TASK GOAL: Give the data a second time, exactly and in full.

PROVIDED INFORMATION:

%%

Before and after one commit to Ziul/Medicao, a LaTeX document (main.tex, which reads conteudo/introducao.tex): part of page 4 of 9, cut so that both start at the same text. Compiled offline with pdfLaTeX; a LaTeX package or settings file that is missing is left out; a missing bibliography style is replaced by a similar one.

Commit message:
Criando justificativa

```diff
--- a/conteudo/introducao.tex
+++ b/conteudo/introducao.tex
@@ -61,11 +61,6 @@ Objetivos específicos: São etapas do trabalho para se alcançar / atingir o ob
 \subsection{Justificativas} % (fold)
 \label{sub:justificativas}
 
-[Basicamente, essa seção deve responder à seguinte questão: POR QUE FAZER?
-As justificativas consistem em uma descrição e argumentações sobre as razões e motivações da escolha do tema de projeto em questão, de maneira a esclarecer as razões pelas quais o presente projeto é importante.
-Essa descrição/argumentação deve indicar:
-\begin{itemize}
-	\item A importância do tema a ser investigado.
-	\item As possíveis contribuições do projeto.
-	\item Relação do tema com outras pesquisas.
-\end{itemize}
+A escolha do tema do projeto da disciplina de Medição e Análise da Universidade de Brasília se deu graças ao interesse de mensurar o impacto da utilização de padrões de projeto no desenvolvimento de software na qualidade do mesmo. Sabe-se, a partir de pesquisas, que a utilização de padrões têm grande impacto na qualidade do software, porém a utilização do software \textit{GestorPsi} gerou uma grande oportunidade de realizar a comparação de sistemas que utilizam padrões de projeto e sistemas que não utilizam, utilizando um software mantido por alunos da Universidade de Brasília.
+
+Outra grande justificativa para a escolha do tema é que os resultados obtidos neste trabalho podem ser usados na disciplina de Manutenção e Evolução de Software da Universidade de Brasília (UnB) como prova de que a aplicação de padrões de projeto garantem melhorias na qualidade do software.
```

%%

WRITTEN RESPONSE:
Before and after one commit to Ziul/Medicao, a LaTeX document (main.tex, which reads conteudo/introducao.tex): part of page 4 of 9, cut so that both start at the same text. Compiled offline with pdfLaTeX; a LaTeX package or settings file that is missing is left out; a missing bibliography style is replaced by a similar one.

Commit message:
Criando justificativa

```diff
--- a/conteudo/introducao.tex
+++ b/conteudo/introducao.tex
@@ -61,11 +61,6 @@ Objetivos específicos: São etapas do trabalho para se alcançar / atingir o ob
 \subsection{Justificativas} % (fold)
 \label{sub:justificativas}
 
-[Basicamente, essa seção deve responder à seguinte questão: POR QUE FAZER?
-As justificativas consistem em uma descrição e argumentações sobre as razões e motivações da escolha do tema de projeto em questão, de maneira a esclarecer as razões pelas quais o presente projeto é importante.
-Essa descrição/argumentação deve indicar:
-\begin{itemize}
-	\item A importância do tema a ser investigado.
-	\item As possíveis contribuições do projeto.
-	\item Relação do tema com outras pesquisas.
-\end{itemize}
+A escolha do tema do projeto da disciplina de Medição e Análise da Universidade de Brasília se deu graças ao interesse de mensurar o impacto da utilização de padrões de projeto no desenvolvimento de software na qualidade do mesmo. Sabe-se, a partir de pesquisas, que a utilização de padrões têm grande impacto na qualidade do software, porém a utilização do software \textit{GestorPsi} gerou uma grande oportunidade de realizar a comparação de sistemas que utilizam padrões de projeto e sistemas que não utilizam, utilizando um software mantido por alunos da Universidade de Brasília.
+
+Outra grande justificativa para a escolha do tema é que os resultados obtidos neste trabalho podem ser usados na disciplina de Manutenção e Evolução de Software da Universidade de Brasília (UnB) como prova de que a aplicação de padrões de projeto garantem melhorias na qualidade do software.
```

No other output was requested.